WHAT YOU HAVE TO DO: Your task is to work out how many lines in the data that follows hold "return" and to state that number alone.

(DATA FOR ANALYSIS begins)

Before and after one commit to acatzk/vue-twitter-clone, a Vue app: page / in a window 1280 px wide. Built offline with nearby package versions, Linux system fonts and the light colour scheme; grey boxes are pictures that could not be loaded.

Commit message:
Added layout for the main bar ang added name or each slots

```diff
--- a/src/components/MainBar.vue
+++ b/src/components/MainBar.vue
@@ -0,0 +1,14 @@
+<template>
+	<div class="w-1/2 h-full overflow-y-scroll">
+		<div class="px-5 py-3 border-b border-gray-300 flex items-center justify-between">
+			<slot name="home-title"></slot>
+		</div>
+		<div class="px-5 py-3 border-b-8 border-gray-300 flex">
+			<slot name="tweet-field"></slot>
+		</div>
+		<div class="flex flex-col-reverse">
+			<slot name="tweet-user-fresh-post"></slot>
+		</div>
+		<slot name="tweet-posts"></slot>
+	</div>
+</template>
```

(DATA FOR ANALYSIS ends)
(DATA FOR ANALYSIS begins)

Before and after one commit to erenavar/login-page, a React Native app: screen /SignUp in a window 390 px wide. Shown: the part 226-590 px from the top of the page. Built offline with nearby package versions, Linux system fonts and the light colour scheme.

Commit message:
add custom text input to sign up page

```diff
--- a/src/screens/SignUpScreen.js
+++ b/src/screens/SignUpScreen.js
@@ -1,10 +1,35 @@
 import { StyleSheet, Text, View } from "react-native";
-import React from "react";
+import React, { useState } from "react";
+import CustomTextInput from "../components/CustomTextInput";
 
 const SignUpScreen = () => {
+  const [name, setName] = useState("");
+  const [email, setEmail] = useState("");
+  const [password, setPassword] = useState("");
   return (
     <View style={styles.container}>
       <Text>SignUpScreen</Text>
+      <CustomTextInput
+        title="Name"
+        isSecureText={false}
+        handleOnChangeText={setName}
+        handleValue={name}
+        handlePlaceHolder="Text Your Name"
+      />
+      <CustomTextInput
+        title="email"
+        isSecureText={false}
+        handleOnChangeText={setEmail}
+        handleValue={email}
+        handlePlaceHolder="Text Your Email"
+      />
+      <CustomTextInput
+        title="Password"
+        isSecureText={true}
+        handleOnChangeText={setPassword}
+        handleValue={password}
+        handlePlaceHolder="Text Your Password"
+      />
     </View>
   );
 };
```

(DATA FOR ANALYSIS ends)
(DATA FOR ANALYSIS begins)

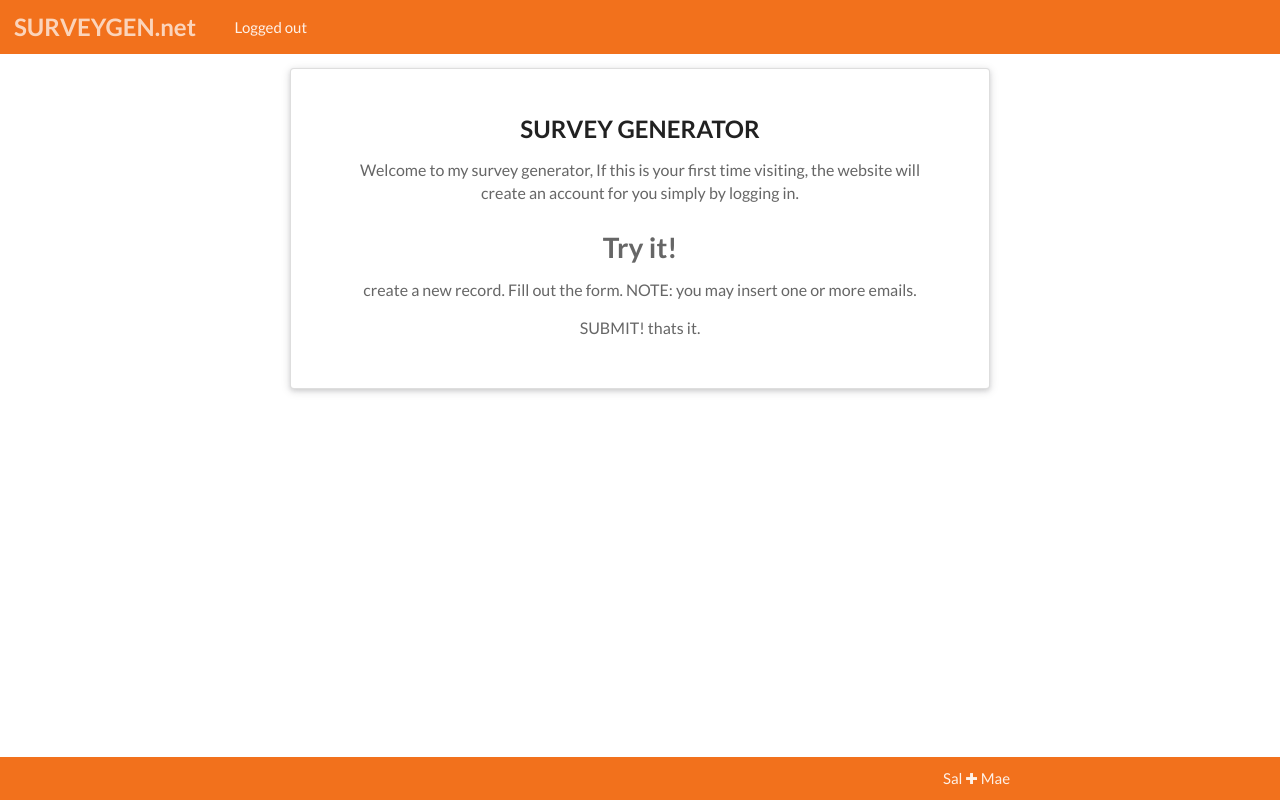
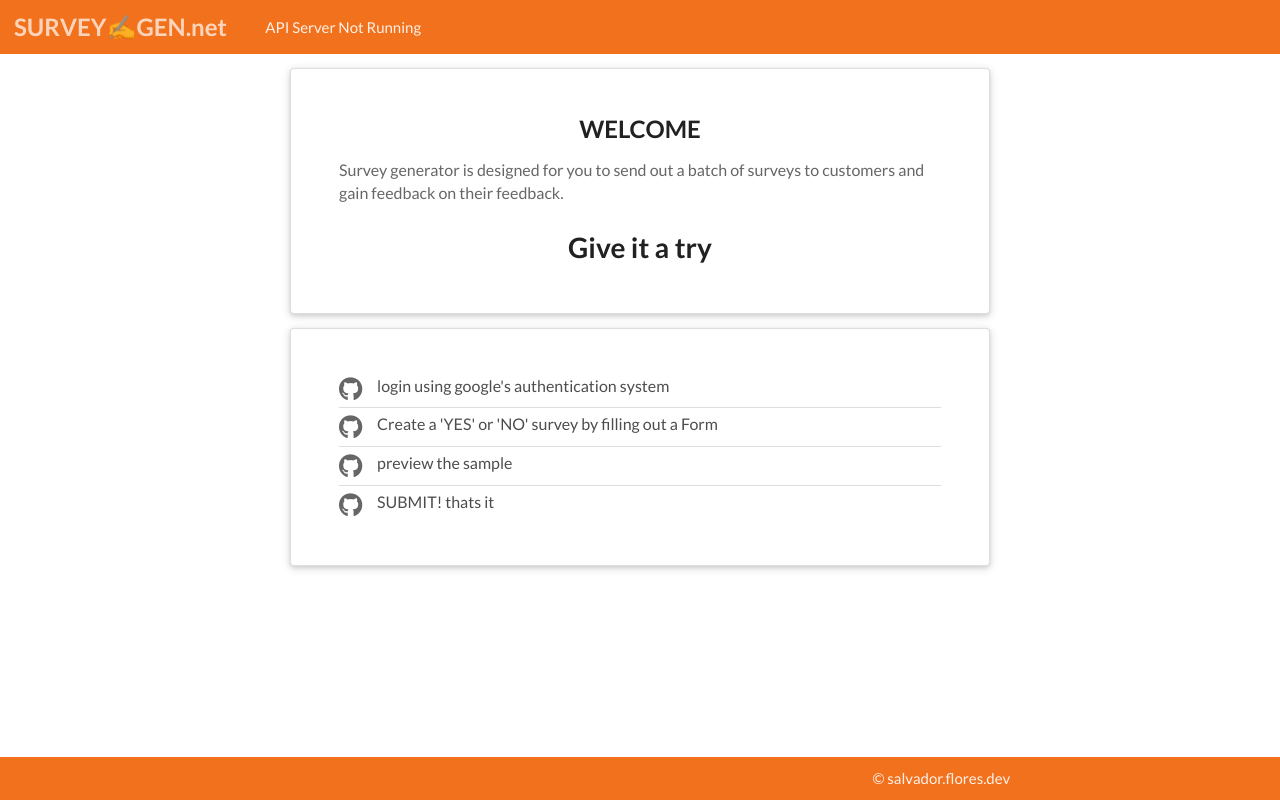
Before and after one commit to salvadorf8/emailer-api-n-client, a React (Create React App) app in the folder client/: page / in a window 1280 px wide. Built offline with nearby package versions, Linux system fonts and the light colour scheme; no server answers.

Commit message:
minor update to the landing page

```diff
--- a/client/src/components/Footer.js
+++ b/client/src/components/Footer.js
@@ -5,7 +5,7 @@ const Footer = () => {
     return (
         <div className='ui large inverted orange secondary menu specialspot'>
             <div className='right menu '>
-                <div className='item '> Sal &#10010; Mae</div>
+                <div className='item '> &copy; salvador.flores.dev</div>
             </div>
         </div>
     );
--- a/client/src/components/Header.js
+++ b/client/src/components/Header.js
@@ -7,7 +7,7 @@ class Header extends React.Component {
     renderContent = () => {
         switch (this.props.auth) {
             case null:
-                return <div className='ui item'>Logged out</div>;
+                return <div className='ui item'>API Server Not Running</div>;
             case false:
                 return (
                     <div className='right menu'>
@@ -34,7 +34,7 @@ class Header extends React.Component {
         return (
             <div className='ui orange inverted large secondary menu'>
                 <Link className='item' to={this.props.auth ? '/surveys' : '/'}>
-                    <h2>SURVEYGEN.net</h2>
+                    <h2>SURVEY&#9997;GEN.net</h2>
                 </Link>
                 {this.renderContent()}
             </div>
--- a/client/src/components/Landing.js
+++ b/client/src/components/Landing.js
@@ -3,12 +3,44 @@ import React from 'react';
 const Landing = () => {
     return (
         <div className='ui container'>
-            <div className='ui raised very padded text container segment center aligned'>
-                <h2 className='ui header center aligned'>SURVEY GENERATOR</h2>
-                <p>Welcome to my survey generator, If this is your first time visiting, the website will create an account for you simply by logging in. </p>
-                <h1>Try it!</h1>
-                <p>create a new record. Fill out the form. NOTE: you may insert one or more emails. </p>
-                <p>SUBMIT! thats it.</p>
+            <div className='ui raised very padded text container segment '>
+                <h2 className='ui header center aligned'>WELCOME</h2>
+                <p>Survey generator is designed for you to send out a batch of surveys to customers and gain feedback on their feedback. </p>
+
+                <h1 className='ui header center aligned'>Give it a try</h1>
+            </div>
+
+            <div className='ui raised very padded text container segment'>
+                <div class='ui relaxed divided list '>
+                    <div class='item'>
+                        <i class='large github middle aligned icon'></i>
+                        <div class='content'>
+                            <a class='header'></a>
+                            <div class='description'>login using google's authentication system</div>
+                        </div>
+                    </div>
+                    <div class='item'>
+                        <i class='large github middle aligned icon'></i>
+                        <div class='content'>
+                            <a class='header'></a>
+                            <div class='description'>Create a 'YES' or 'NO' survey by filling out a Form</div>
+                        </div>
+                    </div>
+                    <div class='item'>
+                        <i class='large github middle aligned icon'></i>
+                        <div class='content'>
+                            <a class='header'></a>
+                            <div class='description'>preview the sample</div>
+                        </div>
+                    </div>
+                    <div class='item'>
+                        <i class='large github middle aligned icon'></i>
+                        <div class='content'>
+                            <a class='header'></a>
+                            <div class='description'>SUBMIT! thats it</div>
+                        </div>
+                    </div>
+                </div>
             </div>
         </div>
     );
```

(DATA FOR ANALYSIS ends)

SOLUTION TO THIS EXERCISE: 7